“My family were all killed when I was seventeen. My brother was only ten.
“We’ll get back to that,” said Charles, noting that the young man was growing upset. “And your best friend?”
“Alden Lee. He died after a long and satisfying life, at age eighty-eight.” That would make me 255 now. Do you believe me?”
The psychiatrist reassures Lewis that he never tells anyone that he doesn’t believe what they are telling him, but will listen, and then offer counsel. “”For as long as you want to talk, I will listen.”
Born in London, England in 1760, Lewis says his family emigrated to England’s American colonies in 1771 after disagreeing with the direction England’s government was taking. They had a farm north of Albany, New York when the American revolution began. When a detachment of British “Redcoat” soldiers demanded housing on their farm and his father refused, the officer shot his father as a rebel, and when his mother protested, she and Lewis’s ten-year-old brother were also killed. Lewis escaped to the barn unnoticed, then fled to the nearby forest carrying the family’s two muskets.
He reached the nearby town of Barkersville, where he enlisted in the local unit of the Continental Army in time for the battle of Saratoga. Lewis and his army friends took part in several other battles, and survived to witness Cornwallis’s surrender of British forces which ended the war.
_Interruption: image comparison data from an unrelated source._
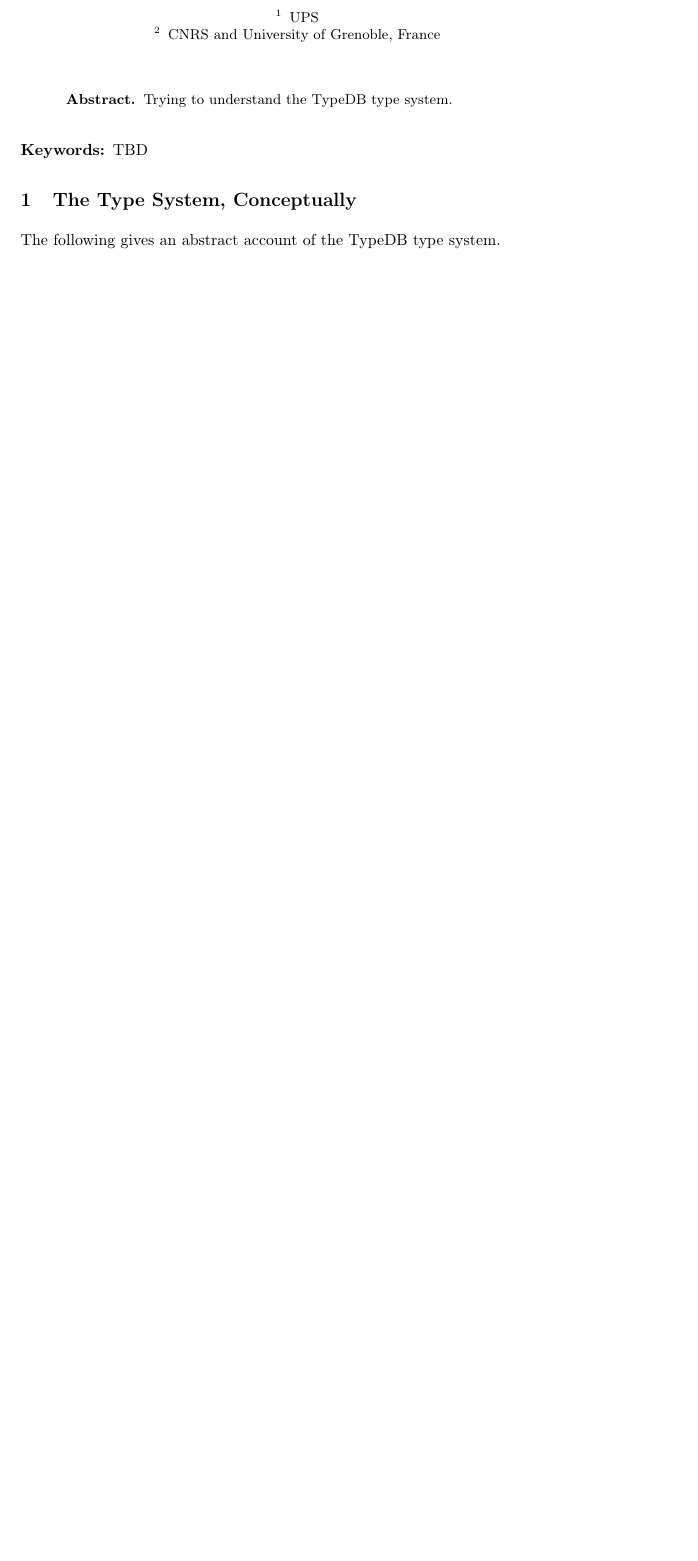
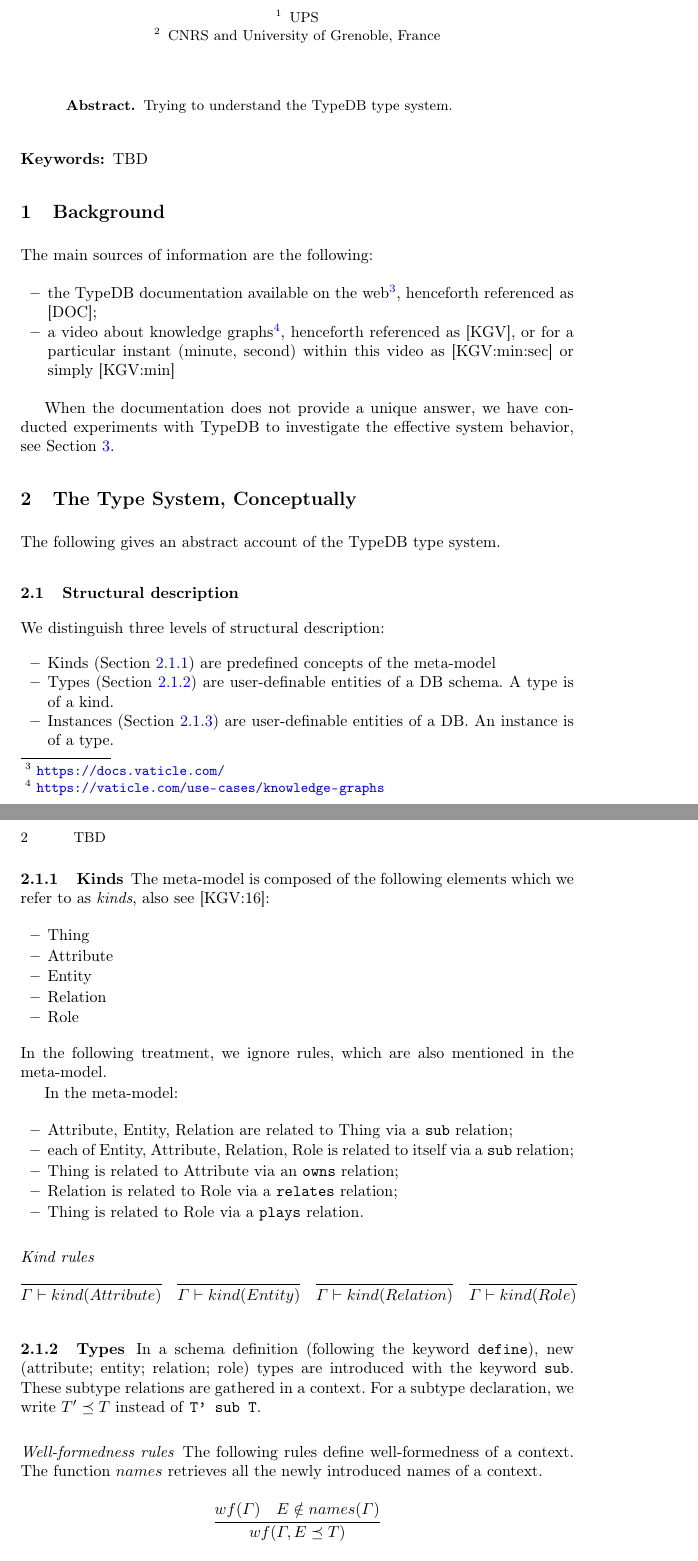
Before and after one commit to Martin-Strecker/stage_typedb, a LaTeX thesis (Papers/Typesystem/main.tex, which reads Papers/Typesystem/settings.tex): part of the page before the commit and two parts of pages 1 and 2 of 3 after it, the two joined at a grey line, cut so that both start at the same text, the shorter picture padded with empty space. Compiled offline with pdfLaTeX.

Commit message:
ctd with typing rules

```diff
--- a/Papers/Typesystem/main.tex
+++ b/Papers/Typesystem/main.tex
@@ -36,8 +36,96 @@
 %----------------------------------------------------------------------
 
 
+%----------------------------------------------------------------------
+\section{Background}\label{sec:background}
+
+The main sources of information are the following:
+
+\begin{itemize}
+\item the TypeDB documentation available on the
+  web\footnote{\url{https://docs.vaticle.com/}},
+  henceforth referenced as [DOC];
+\item a video about knowledge
+  graphs\footnote{\url{https://vaticle.com/use-cases/knowledge-graphs}},
+  henceforth referenced as [KGV], or for a particular instant (minute, second)
+  within this video as [KGV:min:sec] or simply [KGV:min]
+\end{itemize}
+
+When the documentation does not
+provide a unique answer, we have conducted experiments with TypeDB to
+investigate the effective system behavior, see \secref{sec:questions}.
+
 
 %----------------------------------------------------------------------
-\section{The Type System, Conceptually}
+\section{The Type System, Conceptually}\label{sec:type_system_conceptually}
 
 The following gives an abstract account of the TypeDB type system.
+
+%......................................................................
+\subsection{Structural description}
+
+We distinguish three levels of structural description:
+\begin{itemize}
+\item Kinds (\secref{sec:structure_kinds}) are predefined concepts of the meta-model
+\item Types (\secref{sec:structure_types}) are user-definable entities of a DB
+  schema. A type is of a kind.
+\item Instances (\secref{sec:structure_instances}) are user-definable entities
+  of a DB. An instance is of a type.
+\end{itemize}
+
+\subsubsection{Kinds}\label{sec:structure_kinds}
+
+The meta-model is composed of the following elements which we refer to as
+\emph{kinds}, also see [KGV:16]:
+\begin{itemize}
+\item Thing
+\item Attribute
+\item Entity
+\item Relation
+\item Role
+\end{itemize}
+In the following treatment, we ignore rules, which are also mentioned in the
+meta-model.
+
+In the meta-model:
+\begin{itemize}
+\item Attribute, Entity, Relation are related to Thing via a \texttt{sub}
+  relation;
+\item each of Entity, Attribute, Relation, Role is related to itself via a
+  \texttt{sub} relation;
+\item Thing is related to Attribute via an \texttt{owns} relation;
+\item Relation is related to Role via a \texttt{relates} relation;
+\item Thing is related to Role via a \texttt{plays} relation.
+\end{itemize}
+
+
+\paragraph{Kind rules}
+
+
+$$
+\infer{\Gamma \vdash kind(Attribute)}{}
+\quad
+\infer{\Gamma \vdash kind(Entity)}{}
+\quad
+\infer{\Gamma \vdash kind(Relation)}{}
+\quad
+\infer{\Gamma \vdash kind(Role)}{}
+$$
+
+
+
+\subsubsection{Types}\label{sec:structure_types}
+
+In a schema definition (following the keyword \texttt{define}), new
+(attribute; entity; relation; role) types are introduced with the keyword
+\texttt{sub}. These subtype relations are gathered in a context. For a subtype
+declaration, we write $T' \preceq T$ instead of \texttt{T' sub T}.
+
+\paragraph{Well-formedness rules} The following rules define well-formedness
+of a context. The function $names$ retrieves all the newly introduced names of
+a context.
+
+
+$$
+  \infer{wf(\Gamma, E \preceq T)}{
+  wf(\Gamma) & E \notin names(\Gamma)
@@ -51,0 +177 @@
+    Foo sub entity
--- a/Papers/Typesystem/settings.tex
+++ b/Papers/Typesystem/settings.tex
@@ -22,6 +22,7 @@
 %\usepackage[pdftex]{graphicx}
 %\usepackage{enumerate}
 \usepackage{mathpartir}
+\usepackage{proof}
 %\usepackage{isabelle,isabellesym}
 %\isabellestyleit
 \usepackage{todonotes}
```
Also changed, not shown: Papers/Typesystem/main.tex (68 more changed lines).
After the war, Lewis attended Kings College (which later became Columbia University), majoring in agriculture; built a new house and barn and planted crops. He never appeared to age; most people always took him to be about age twenty-five. When the war of 1812 broke out and he heard of British troops invading Indiana Territory, he re-enlisted as a Minuteman, but arrived in Indiana only to be captured by the British and spend the next three years in an English dungeon before managing an ingenious and daring escape.
Throughout the nineteenth century Lewis encounters younger generations of his revolutionary war buddies. With the onset of World War I, Lewis meets entirely new ways of warfare on the “western front” where militia and regular army must sheild themselves in trenches to escape enemy machine gun fire. Lewis later discovers that “Sam”, who has protected his back throughout the battle, does not exist anywhere on his regiment’s roster. He asks psychiatrist Charles whether he believes in angels. Sometimes, he concludes, situations exist that have no explanation, but must be accepted as obviously real,
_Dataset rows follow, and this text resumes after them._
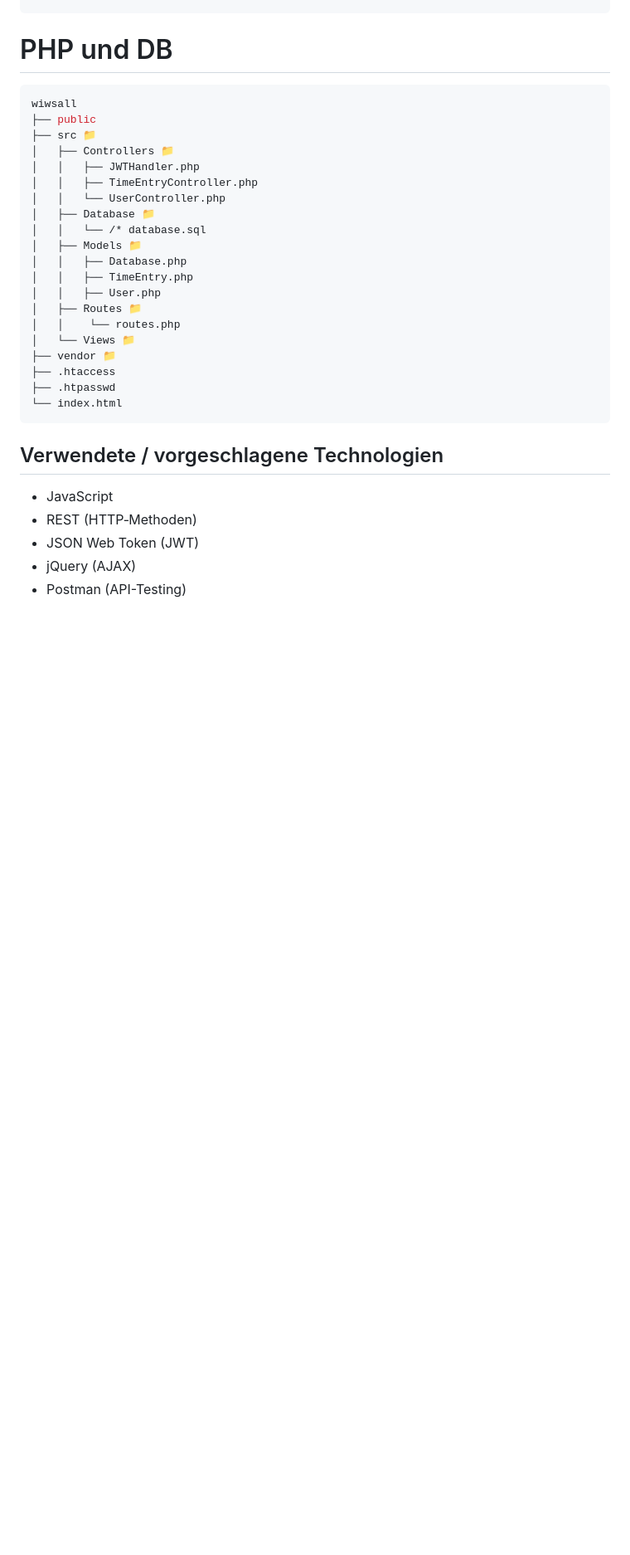
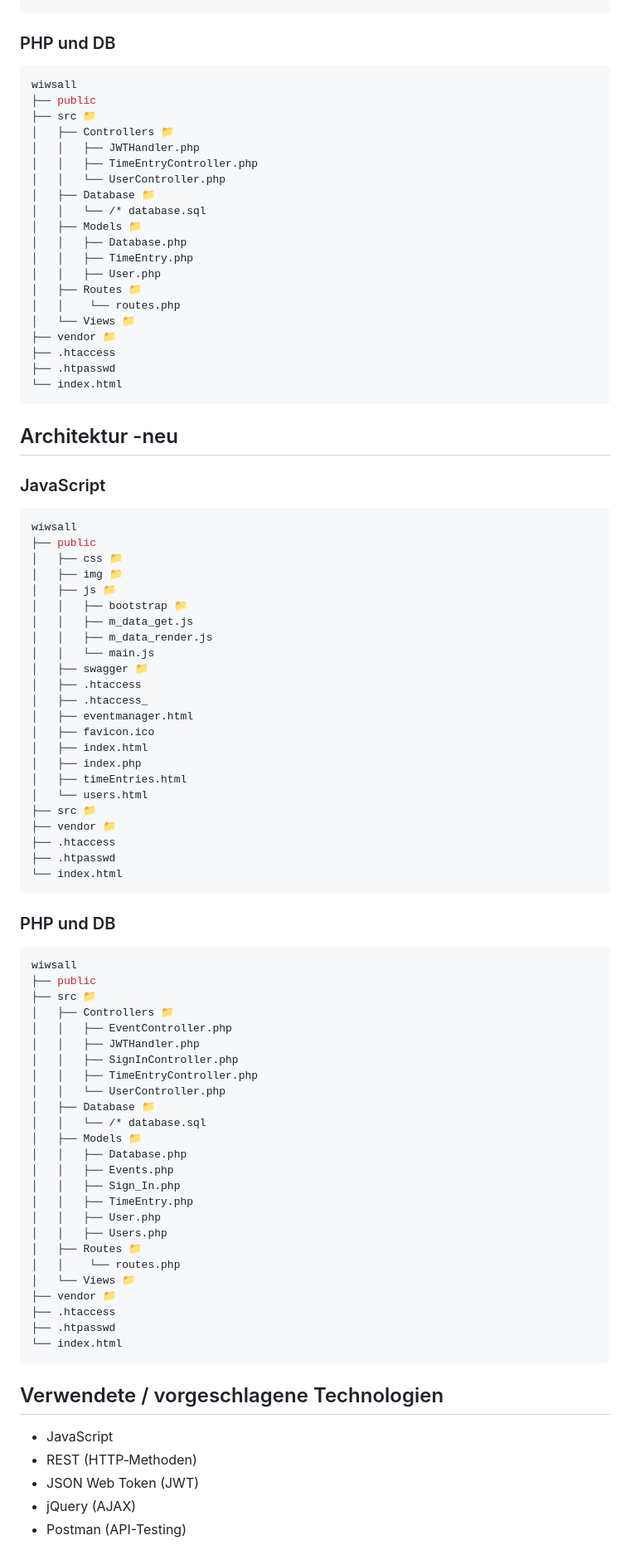
Before and after one commit to wuliduli/Webdatenbanken, a Markdown page: README.md, the part around one of its changes. Shown at 83% size. Rendered like a GitHub page; blank space fills up the shorter version.

Commit message:
feat: updating ReadMe

````diff
--- a/README.md
+++ b/README.md
@@ -75,7 +76,7 @@ wiwsall
 ├── .htpasswd
 └── index.html
 ```
-# PHP und DB
+### PHP und DB
 ```bash
 wiwsall
 ├── public
@@ -90,6 +91,61 @@ wiwsall
 │   │   ├── Database.php
 │   │   ├── TimeEntry.php
 │   │   ├── User.php
+│   ├── Routes 📁
+│   │    └── routes.php
+│   └── Views 📁
+├── vendor 📁
+├── .htaccess
+├── .htpasswd
+└── index.html
+```
+## Architektur -neu
+### JavaScript
+```bash
+wiwsall
+├── public
+│   ├── css 📁
+│   ├── img 📁
+│   ├── js 📁
+│   │   ├── bootstrap 📁
+│   │   ├── m_data_get.js
+│   │   ├── m_data_render.js
+│   │   └── main.js
+│   ├── swagger 📁
+│   ├── .htaccess
+│   ├── .htaccess_
+│   ├── eventmanager.html
+│   ├── favicon.ico
+│   ├── index.html
+│   ├── index.php
+│   ├── timeEntries.html
+│   └── users.html
+├── src 📁
+├── vendor 📁
+├── .htaccess
+├── .htpasswd
+└── index.html
+```
+### PHP und DB
+```bash
+wiwsall
+├── public
+├── src 📁
+│   ├── Controllers 📁
+│   │   ├── EventController.php
+│   │   ├── JWTHandler.php
+│   │   ├── SignInController.php
+│   │   ├── TimeEntryController.php
+│   │   └── UserController.php
+│   ├── Database 📁
+│   │   └── /* database.sql
+│   ├── Models 📁
+│   │   ├── Database.php
+│   │   ├── Events.php
+│   │   ├── Sign_In.php
+│   │   ├── TimeEntry.php
+│   │   ├── User.php
+│   │   ├── Users.php
 │   ├── Routes 📁
 │   │    └── routes.php
 │   └── Views 📁
````
Also changed, not shown: other parts of README.md (+8 -5 lines).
In the 1920s, Lewis admits to his psychiatrist friend that he made a major error of choice, in becoming involved with Chicago criminal Al Capone as one of Capone’s bodyguards and drivers. Lewis spent seven years in prison for his part in a drive-by shooting. He knew that to admit his association with the Capone gang would cause Capone to silence him permanently, so he did three things. He withdrew all the money in his several bank accounts and deposited it all in several accounts in new banks. He sent the police an anonymous letter accusing himself of involvement in the shooting. And he lied that he had never known Al Capone. He then accepted his jail sentence, did his time , and walked away a free man in 1935, to continue life on his New York farm.
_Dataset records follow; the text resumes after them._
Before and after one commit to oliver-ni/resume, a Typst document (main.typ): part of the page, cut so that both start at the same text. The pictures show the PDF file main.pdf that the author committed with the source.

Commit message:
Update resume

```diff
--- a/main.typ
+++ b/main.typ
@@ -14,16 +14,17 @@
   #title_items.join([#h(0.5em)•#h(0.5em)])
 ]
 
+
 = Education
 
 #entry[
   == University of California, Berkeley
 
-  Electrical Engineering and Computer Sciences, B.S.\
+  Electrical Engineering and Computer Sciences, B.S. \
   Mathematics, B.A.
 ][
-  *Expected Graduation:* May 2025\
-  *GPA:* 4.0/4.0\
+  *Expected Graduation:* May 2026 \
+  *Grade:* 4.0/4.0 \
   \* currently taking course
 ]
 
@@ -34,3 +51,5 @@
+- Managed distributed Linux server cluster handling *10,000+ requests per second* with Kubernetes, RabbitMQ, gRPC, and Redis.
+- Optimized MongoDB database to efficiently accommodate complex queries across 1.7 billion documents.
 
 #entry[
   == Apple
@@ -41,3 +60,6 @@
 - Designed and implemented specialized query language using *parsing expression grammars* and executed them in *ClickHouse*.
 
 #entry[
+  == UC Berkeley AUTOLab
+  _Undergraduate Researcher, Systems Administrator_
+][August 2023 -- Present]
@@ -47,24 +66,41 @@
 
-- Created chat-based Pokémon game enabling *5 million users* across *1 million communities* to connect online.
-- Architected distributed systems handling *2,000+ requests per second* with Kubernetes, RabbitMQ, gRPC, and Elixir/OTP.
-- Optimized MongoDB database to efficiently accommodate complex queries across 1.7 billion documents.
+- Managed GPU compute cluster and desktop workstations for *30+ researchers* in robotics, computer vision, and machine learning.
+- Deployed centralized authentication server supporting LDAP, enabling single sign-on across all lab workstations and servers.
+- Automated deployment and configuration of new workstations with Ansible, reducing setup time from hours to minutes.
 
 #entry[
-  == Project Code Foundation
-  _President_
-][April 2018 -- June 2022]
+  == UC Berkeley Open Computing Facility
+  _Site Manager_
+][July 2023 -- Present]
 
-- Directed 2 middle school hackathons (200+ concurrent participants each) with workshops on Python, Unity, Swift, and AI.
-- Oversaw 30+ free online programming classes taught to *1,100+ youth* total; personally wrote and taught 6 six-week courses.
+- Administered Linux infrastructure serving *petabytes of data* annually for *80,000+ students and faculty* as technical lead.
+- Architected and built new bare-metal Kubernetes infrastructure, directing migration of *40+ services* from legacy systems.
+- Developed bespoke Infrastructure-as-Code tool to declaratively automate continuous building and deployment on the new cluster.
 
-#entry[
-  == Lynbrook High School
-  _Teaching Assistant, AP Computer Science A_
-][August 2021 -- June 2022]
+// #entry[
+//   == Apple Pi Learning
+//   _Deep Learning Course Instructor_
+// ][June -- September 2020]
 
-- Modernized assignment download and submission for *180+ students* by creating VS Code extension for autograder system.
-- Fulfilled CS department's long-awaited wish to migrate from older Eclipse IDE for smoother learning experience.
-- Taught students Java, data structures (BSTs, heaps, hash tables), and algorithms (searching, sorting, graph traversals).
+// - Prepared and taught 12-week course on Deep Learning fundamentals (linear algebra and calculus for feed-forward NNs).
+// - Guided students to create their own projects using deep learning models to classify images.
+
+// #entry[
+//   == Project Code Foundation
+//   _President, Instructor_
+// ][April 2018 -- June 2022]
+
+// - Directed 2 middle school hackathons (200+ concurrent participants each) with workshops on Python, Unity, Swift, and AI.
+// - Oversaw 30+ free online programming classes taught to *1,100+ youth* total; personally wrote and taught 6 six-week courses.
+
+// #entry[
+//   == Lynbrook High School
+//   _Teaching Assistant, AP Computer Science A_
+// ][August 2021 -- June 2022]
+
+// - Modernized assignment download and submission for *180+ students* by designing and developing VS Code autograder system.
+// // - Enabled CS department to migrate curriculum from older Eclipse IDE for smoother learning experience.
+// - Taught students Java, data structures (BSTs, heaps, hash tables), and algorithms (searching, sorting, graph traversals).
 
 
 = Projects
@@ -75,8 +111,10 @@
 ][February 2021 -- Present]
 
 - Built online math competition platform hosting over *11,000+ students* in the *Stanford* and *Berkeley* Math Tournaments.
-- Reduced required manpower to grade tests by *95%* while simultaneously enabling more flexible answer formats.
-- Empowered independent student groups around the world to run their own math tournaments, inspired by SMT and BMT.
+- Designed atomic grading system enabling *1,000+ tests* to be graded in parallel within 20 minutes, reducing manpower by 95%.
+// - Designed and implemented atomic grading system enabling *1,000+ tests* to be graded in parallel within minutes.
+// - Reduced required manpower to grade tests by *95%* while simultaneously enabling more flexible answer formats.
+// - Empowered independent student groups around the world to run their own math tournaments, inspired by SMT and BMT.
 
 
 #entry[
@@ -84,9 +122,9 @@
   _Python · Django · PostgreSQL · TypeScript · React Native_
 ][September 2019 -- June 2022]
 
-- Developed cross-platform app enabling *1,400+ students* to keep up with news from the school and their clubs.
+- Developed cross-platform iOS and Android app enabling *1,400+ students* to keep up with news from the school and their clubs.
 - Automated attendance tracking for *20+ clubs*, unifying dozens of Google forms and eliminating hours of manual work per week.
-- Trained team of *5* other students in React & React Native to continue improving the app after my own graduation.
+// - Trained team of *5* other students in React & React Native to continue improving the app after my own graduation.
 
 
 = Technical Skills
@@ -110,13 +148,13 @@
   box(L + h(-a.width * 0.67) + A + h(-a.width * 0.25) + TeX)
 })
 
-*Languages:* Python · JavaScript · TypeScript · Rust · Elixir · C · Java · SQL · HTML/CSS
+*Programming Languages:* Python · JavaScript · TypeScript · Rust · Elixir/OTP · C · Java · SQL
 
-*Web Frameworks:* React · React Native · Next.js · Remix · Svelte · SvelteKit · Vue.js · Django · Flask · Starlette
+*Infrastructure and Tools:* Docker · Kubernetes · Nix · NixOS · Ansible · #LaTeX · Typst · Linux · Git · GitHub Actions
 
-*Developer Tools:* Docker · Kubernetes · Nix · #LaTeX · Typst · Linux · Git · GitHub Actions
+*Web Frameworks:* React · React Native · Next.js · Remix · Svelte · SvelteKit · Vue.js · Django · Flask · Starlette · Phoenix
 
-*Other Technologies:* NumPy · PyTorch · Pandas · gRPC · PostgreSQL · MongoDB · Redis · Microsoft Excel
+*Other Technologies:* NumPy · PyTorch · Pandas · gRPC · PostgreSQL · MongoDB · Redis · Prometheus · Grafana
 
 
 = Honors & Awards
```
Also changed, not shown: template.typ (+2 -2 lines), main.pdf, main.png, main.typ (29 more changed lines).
His worst nightmare, he confided to Charles, was his time near the end of World War II when he participated in the liberation of Buchenwald, the death camp in Nazi Germany.
What Lewis did not tell the psychiatrist was the last fifty years of his life.
Author Tyler Benak, who lives in Vancouver, Washington, has created an engaging first novel, written with compassion and a knowledge of human nature. I look forward to seeing his future work.